Find a Feature


Tiki's Best Cocktails


From classics to modern twists.


Mai Tai 


Mai Tai from Tiki Bordel - Picture: Addie Chinn

Made with dark rum, orange curacao, fresh lime juice and orgeat.

The Mai Tai is served around the world but often, sadly, it’s a sickly sweet abomination of what should be a balanced rum-rich cocktail. This drink was the subject of fierce debate between two Tiki obsessed bartenders, both now deceased, and possibly still is between their ardent followers. One was Don The Beachcomber and the other was Trader Vic.

Don’s recipe was called a Mai Tai Swizzle which popped up around 1933 and disappeared from his restaurant’s menu by 1937. Victor J. Bergeron, or Trader Vic, as he became known, had a restaurant in Oakland. While standing behind his bar there, in 1944, he felt the world needed a new drink, something to make merry with. And he wasn’t wrong, with war raging across Europe and the Pacific. Beginning with a 17-year-old Jamaican rum he added fresh lime, orange curaçao from Holland, a dash of rock candy syrup, and a dollop of French orgeat, for its subtle almond flavor. After shaking it up he gave two of these new drinks to visiting friends from Tahiti, one who took a sip and said, “Mai tai -- roa ae!” Which translates 'as out of this world.'

Vic always claimed he had no knowledge of Don’s earlier cocktail, but there’s pretty decent evidence to support both sides of the argument. Whatever you believe, Vic’s cocktail is certainly the better of the two recipes and it is the one which bartenders around the world know of today. 



Made with aged rum, cognac, orgeat, fresh lemon juice and fresh orange juice. 



Image from Tasting Table.

Made with Pussers rum, fresh orange juice, fresh lemon juice, coco lopez.

The story of the Painkiller belongs to an intriguing bar on Jost Van Dyke island in the British Virgin Islands. Without a dock, the usual way to reach this incredibly small bar is to swim in, ensuring all guests are nicely drenched by the time they order a drink. So is their money, hence the name; Soggy Dollar Bar.

The original owner, Daphne Henderson, was known throughout the islands for her cocktail creations, one of which was the Pussers’ Painkiller. Henderson always refused to tell anyone her secret recipe but eventually it was cracked, or at least nearly cracked, in the 1980s by Pusser's founder Charles Tobias. It’s still best enjoyed perched on one of the six seats at Soggy Dollar Bar, but if swimming to White Bay on Jost Van Dyke island isn’t feasible then order somewhere closer to home and bring the tropics to you. 



Zombie from Tiki Bordel - Picture: Addie Chinn

A blend of rums of all different ages, fresh lime juice, pineapple juice and sugar.

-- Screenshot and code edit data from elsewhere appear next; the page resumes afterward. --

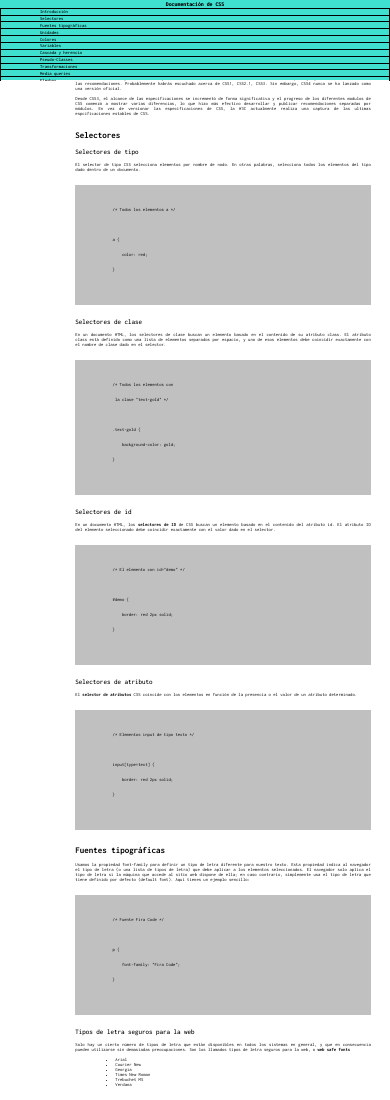
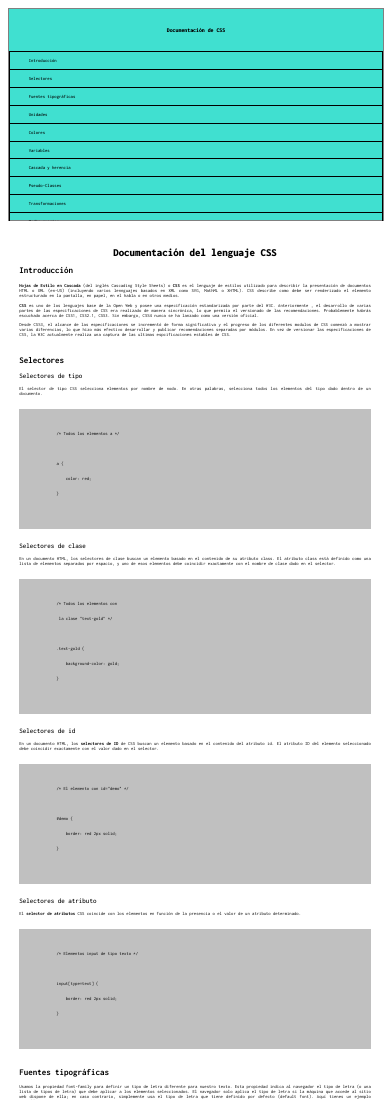
Before and after one commit to Devmmanuel/technical-documentation-page, a plain HTML site: page index.html in a window 390 px wide. Shown: the top 1100 px of the page. Drawn offline with Linux system fonts and the light colour scheme.

Commit message:
Se adapto la página para dispositivos móviles

```diff
--- a/styles/styles.css
+++ b/styles/styles.css
@@ -109,16 +109,31 @@ body {
     }
 
     #nav-bar {
+        position: sticky;
+        top: 0px;
         width: 100%;
-        height: 80px;
+        height: 25vh;
+        margin-bottom: 5%;
+        border-style: solid;
+        border-width: thin;
     }
 
     #nav-bar header {
-        font-size: 1.5vw;
-        height: 2vw;
+        height: 20%;
     }
 
-    .nav-link {
-        height: 1.5vw;
+    #nav-bar div {
+        height: 80%;
+    }
+
+    #nav-bar div a {
+        padding-left: 5%;
+    }
+
+    #main-doc {
+        margin-left: 3%;
+        margin-right: 3%;
+        padding-left: 0%;
+        padding-right: 0%;
     }
 }
```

The recipe varies from bar to bar, with some including a spiced mix known as Don's Mix, and others including different fruit juices. 

Fog Cutter


Made with rum, cognac, gin, fresh orange juice, fresh lemon juice and orgeat. 


The Chartreuse Swizzle

undefinedImage from Honestly Yum

Made with Green Chartreuse, Velvet Falernum, fresh pineapple juice and fresh lime juice.

Dirty Banana


A of Rum-Bar Gold and overproof rums, a coffee kick from Kahlua and a healthy dose of both fresh banana and Lejay banana liqueur. Avaliable at Spirit of Tiki.

Artichoke Hold


Made with Jamaican rum, Cynar, elderflower liqueur, fresh lime juice and orgeat.

Skip the Shake


A concoction of Skipper Rum mixed with milk and maple syrup.Avaliable at Spirit of Tiki.


Stay Informed

Enter your email address below to keep updated with the latest news from DrinkUp.London